Q. What was your assessment of the other panellists, especially Mr. Tariq Ramadan, who is receiving a lot of attention in Europe these days? Did you know him before? Do you follow his discussions now that you’re in Europe or not?

A. I first met Mr. Tariq Ramadan 10 years ago; as it happens it was here, in the Netherlands. It was at a seminar, which was also attended by Mr. Abu Zayd, Nur Khalis Majid and Mohamad Sharafi from Tunis. And there was a bit of a clash between the two of us at a roundtable discussion on the occasion, on the subject of religiosity and religious freedom.
My impression was that, 10 years on, he’s matured a great deal and there’s more interest in him nowadays. The fact that the US Administration prevented him from visiting the US was not without impact on this interest. European Muslims are very interested in Mr. Tariq Ramadan now and the main focus of his work is the amalgamation of European Muslims’ Islamic and European identities. In one of his most important books, Muslims in Europe, he advises Muslims to behave in a European way in Europe and to take advantage of democracy and European resources; not in order to overthrow the ruling systems, but in order to bring about more justice, to create a climate in which they can air their views, and to show the compassionate face of Islam without resorting to violence of any kind. The most important issue for him – as I understand it – is to discuss the socio-political concerns of Muslim minorities in Europe with a view to resolving their dual identities. He wants to reconcile European Muslims’ religious identity with their identity as Europeans, so that they don’t have a sense of internal conflict in their lives and can become integrated in Europe whilst also preserving their religious identity.
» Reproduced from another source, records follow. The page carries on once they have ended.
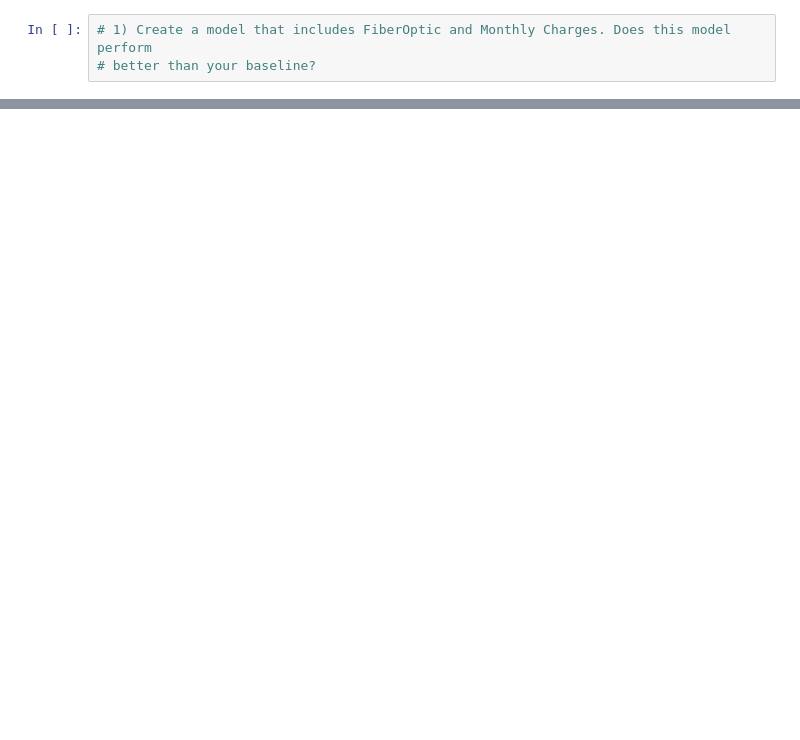
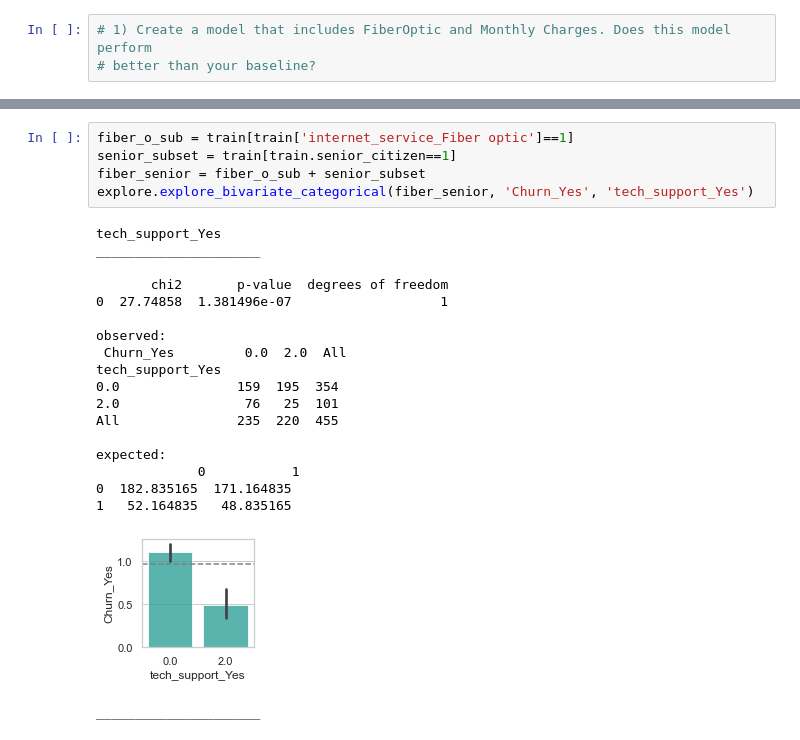
Before and after one commit to ljackson707/classification_project, a Jupyter notebook: test_functions .ipynb, the cells around one changed output, grey strips where cells are left out. Cells and saved outputs as stored; diff of their text form; blank space fills up the shorter version.

```diff
--- a/test_functions .ipynb
+++ b/test_functions .ipynb
@@ -393,0 +433,25 @@ weighted avg       0.77      0.78      0.78      1691
+# %%
+fiber_o_sub = train[train['internet_service_Fiber optic']==1]
+senior_subset = train[train.senior_citizen==1]
+fiber_senior = fiber_o_sub + senior_subset
+explore.explore_bivariate_categorical(fiber_senior, 'Churn_Yes', 'tech_support_Yes')
+# %% [output]
+tech_support_Yes
+_____________________
+
+       chi2       p-value  degrees of freedom
+0  27.74858  1.381496e-07                   1
+
+observed:
+ Churn_Yes         0.0  2.0  All
+tech_support_Yes
+0.0               159  195  354
+2.0                76   25  101
+All               235  220  455
+
+expected:
+             0           1
+0  182.835165  171.164835
+1   52.164835   48.835165
+[figure, added]
+_____________________
```
Also changed, not shown: parts of 14 cells of this notebook, 2 other files.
As you know, the issue of integration is of great concern in Europe. Take this university, Amsterdam University, for example. They have set up a training course for imams. Imam means religious leaders and people who can lead congregational prayers and answer believers’ religious questions. The aim of the course at this university is to teach European culture to religious leaders too, so that religious leaders proceed in a way that ensures that Muslims opt for moderation and aren’t drawn towards violence. Of course, I have on occasion explained to Europeans that there are two sides to this tale. It isn’t enough to expect moderation from Muslims; Europeans, too, must behave moderately towards Muslims. You can’t provoke Muslims and expect them not to be provoked. European media should show adequate respect for Islamic values.